We have been explaining that the reader must "take" notes: We now urge that he must "make" notes, by which is meant something additional and more important. The new point is this: that you should not be satisfied with thinking your author's thoughts after him, but should follow out all fertile suggestions made by him, into reflections of your own. Horace Bushnell used to say that he could never possibly read a book through. If it did not "find" him he threw it away on that account. If it did "find" him he was early beguiled by it into independent cogitations, which interested him more than the author's, so that he deserted the book on their account. These reactions of the readers's own mentality are the very best fruit of reading. Encourage them: give up to them: let them divert and master you. The book which drives you from itself by rousing you to amend, refute or amplify its teaching is precisely the book you need. It is life-giving food for your mind.

You here discover what was meant by the remark that we digest mental stores in conserving them and conserve them by digesting.

All thought-germs of your own, no less than the plants not your own that you culled from the other man's garden; the original matters no less than the memoranda, must be laid away, so many green flowers, for preservation in note-books.

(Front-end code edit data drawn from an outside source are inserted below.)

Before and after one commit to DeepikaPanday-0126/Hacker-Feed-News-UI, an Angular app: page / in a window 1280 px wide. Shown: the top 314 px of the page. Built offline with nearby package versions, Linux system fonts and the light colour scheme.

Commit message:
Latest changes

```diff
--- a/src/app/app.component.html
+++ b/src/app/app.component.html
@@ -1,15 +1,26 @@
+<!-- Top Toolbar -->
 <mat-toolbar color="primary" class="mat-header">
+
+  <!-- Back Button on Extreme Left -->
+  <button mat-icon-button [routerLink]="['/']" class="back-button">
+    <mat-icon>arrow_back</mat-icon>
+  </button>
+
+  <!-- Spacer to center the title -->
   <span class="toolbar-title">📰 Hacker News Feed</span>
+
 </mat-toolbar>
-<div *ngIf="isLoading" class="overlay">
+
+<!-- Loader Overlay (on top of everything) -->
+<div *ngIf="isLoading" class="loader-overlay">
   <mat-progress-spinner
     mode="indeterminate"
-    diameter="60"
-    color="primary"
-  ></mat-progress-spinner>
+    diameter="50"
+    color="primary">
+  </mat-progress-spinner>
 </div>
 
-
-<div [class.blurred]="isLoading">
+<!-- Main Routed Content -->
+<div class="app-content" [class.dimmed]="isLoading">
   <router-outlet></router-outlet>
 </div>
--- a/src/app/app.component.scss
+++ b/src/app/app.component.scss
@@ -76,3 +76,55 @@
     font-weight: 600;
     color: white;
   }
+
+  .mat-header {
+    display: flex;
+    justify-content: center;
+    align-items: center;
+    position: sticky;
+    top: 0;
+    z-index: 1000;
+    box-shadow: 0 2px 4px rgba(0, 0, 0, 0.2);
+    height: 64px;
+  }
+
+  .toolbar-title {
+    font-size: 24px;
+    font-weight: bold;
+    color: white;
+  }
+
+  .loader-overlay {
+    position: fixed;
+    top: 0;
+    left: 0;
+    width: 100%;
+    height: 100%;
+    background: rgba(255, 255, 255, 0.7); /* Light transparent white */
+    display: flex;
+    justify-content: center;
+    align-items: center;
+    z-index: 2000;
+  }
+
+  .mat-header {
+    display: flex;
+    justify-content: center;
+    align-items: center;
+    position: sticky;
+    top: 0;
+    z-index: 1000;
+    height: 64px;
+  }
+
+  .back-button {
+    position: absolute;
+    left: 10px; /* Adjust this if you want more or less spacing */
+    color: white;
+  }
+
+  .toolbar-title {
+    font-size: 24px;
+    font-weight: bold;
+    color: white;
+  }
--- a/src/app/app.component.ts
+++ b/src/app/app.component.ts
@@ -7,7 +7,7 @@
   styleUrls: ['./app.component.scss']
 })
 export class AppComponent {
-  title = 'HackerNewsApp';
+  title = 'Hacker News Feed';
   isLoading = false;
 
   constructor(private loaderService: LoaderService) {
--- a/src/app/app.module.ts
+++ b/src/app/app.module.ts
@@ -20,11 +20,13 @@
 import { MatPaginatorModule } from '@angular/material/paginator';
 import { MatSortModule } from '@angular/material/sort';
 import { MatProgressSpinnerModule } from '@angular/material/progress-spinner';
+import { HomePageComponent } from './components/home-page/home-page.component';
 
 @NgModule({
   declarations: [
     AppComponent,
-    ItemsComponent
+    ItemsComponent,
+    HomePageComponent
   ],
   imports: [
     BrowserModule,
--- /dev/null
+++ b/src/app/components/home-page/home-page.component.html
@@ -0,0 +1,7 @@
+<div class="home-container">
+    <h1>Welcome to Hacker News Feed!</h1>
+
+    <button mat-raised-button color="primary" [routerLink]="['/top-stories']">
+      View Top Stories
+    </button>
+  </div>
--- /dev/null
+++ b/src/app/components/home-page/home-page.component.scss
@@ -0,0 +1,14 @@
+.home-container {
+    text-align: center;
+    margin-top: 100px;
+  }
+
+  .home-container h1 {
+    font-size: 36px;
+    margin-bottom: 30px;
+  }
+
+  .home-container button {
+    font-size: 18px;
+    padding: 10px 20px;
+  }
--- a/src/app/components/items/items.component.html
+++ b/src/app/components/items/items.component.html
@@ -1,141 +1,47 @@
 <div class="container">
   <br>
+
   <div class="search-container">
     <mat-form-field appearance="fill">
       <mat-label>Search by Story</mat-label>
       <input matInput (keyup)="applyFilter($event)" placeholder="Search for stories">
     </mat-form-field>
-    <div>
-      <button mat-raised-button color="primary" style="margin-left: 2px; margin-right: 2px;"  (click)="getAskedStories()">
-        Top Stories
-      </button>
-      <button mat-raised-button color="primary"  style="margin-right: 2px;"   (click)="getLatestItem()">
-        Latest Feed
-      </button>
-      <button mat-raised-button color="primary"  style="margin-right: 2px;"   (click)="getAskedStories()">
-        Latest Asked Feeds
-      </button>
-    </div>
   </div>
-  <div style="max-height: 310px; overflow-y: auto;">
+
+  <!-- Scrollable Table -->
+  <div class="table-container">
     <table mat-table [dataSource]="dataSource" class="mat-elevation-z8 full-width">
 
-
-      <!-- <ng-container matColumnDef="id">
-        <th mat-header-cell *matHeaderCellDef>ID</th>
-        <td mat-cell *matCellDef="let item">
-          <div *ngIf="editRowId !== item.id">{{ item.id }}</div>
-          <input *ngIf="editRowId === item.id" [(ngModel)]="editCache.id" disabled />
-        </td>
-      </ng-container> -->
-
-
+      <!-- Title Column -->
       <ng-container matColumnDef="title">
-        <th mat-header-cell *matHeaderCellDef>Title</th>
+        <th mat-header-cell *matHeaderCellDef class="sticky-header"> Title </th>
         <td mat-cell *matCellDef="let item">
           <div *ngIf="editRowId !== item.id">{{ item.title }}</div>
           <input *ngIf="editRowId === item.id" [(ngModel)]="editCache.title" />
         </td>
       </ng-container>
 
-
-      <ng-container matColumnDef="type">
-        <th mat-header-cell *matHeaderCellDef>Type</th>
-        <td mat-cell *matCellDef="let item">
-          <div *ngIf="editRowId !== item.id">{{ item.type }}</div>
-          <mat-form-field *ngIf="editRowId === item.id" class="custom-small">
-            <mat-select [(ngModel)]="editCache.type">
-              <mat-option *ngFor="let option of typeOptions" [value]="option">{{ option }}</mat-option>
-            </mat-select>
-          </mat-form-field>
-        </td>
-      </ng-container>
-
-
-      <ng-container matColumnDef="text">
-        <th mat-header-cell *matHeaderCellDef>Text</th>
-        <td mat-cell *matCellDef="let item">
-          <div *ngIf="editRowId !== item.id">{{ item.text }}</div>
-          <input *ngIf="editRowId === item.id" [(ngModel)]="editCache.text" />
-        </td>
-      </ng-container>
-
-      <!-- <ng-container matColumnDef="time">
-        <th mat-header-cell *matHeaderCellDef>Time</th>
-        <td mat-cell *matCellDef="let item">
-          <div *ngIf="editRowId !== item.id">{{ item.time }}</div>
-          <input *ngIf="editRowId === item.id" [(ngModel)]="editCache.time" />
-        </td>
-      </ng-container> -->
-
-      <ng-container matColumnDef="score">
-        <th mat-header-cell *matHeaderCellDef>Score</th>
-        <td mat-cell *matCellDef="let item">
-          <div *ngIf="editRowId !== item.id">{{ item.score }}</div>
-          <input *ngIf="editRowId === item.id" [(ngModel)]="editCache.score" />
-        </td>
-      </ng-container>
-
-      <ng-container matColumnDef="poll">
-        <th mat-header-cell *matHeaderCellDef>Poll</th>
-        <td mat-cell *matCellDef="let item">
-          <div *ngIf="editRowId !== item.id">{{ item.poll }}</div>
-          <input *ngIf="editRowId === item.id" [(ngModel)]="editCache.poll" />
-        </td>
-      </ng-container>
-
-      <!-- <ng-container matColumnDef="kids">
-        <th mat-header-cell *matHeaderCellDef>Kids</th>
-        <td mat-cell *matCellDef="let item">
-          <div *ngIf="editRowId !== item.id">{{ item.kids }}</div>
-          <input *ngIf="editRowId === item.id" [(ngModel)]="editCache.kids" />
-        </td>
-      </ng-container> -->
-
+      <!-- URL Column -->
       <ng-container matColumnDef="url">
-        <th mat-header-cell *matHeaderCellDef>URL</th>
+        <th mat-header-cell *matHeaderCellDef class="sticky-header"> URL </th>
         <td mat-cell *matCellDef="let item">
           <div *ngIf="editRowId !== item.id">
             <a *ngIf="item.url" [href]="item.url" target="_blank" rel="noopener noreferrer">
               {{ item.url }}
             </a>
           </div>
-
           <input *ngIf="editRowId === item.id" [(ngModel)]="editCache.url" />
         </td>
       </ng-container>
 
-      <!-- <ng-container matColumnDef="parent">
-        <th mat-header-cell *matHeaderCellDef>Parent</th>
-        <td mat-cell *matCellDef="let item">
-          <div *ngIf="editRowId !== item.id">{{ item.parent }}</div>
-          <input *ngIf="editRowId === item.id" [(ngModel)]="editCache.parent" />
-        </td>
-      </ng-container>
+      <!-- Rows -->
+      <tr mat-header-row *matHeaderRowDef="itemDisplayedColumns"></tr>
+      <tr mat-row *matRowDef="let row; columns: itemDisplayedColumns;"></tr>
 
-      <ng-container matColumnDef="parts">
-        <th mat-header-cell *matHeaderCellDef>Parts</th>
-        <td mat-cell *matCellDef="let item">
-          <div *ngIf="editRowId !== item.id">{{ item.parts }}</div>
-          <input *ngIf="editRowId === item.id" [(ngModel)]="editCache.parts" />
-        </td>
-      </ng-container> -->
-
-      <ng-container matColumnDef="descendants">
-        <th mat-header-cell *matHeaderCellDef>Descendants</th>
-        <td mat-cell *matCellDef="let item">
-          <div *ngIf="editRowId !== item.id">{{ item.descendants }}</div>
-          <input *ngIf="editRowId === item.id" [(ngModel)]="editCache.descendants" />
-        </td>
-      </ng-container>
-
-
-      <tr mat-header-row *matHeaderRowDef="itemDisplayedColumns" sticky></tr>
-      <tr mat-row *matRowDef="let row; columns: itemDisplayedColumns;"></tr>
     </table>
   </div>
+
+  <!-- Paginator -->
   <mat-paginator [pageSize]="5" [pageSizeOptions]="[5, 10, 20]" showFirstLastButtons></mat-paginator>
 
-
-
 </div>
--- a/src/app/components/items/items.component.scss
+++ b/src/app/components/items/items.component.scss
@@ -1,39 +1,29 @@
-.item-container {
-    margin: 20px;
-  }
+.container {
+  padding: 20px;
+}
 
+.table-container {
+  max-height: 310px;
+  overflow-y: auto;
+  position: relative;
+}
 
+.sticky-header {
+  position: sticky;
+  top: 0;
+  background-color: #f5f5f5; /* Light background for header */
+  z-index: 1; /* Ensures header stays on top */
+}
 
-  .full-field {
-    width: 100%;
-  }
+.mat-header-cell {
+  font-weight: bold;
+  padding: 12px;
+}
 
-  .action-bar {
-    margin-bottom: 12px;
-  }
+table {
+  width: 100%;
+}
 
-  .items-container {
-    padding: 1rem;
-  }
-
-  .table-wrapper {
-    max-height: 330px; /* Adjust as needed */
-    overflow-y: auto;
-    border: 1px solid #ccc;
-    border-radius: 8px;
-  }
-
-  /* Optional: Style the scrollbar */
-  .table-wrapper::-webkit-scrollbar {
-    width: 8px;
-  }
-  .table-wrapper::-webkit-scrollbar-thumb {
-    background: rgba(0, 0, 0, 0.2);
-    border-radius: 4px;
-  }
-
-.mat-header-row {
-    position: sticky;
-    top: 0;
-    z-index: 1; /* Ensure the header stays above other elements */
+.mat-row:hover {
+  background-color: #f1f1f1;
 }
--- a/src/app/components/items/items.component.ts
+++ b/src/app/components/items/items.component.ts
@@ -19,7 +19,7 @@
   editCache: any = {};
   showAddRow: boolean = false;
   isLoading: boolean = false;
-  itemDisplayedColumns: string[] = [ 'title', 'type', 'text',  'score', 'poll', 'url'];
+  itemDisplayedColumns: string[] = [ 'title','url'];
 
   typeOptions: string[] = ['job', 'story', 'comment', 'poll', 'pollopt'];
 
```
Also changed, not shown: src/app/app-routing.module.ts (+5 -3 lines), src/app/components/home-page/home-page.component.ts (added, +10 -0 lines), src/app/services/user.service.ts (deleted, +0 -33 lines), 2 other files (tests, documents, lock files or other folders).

Use one and the same series of books for both sorts of products.

So far as you can manage it, whether with the notes you have taken or with the notes you have made, confine each note to one subject and to one page of the book, leaving the rest of the page blank. If a note covers most of the page, leave the next page blank. If, in your hurry, you have written too much on a page, or have mixed two subjects in one note, take early opportunity to separate item from item, placing each on a page by itself. In making these adjustments and transfers, use scissors, write as little as possible, and make no fuss or parade of nicety. The entire operation of writing and registering notes—we can not too much emphasize this—should be as simple, informal and rapid as possible, lest the labor of it and the time consumed by it should disgust you with the plan.

Some day, after your notes have become a little voluminous, it will interest you to glance them over. You will be surprised at their richness, and nearly every item will appeal to you with greater zest than when you placed it there. Each that was more or less original at first will now sweep your thought further on, while nearly every mere registry of some one else's idea will now compel your mind to bring up ideas out of its own depths. Before you are aware you will whip out your fountain pen and begin to make additions. Your thought treasures will swell as you count the precious metal they contain; and this result will recur each time you take account of stock. You will often need to insert new pages. Just pin them in or paste them slightly at the edge, making the mechanical exertion of the process from first to last as simple and little tiresome as can be.

Later, you will some time be called on for an essay or a paper on some topic of which you are known to be fond. Turning through your notes you will find most that you wish to say all ready to your hand, needing only that you detach the proper leaves, bring them together in order, slightly amplified, it may be, and write neat bridges between them. Spurts of fresh and original cogitation will almost inevitably accompany this recension process, and these, of course, will not be rejected.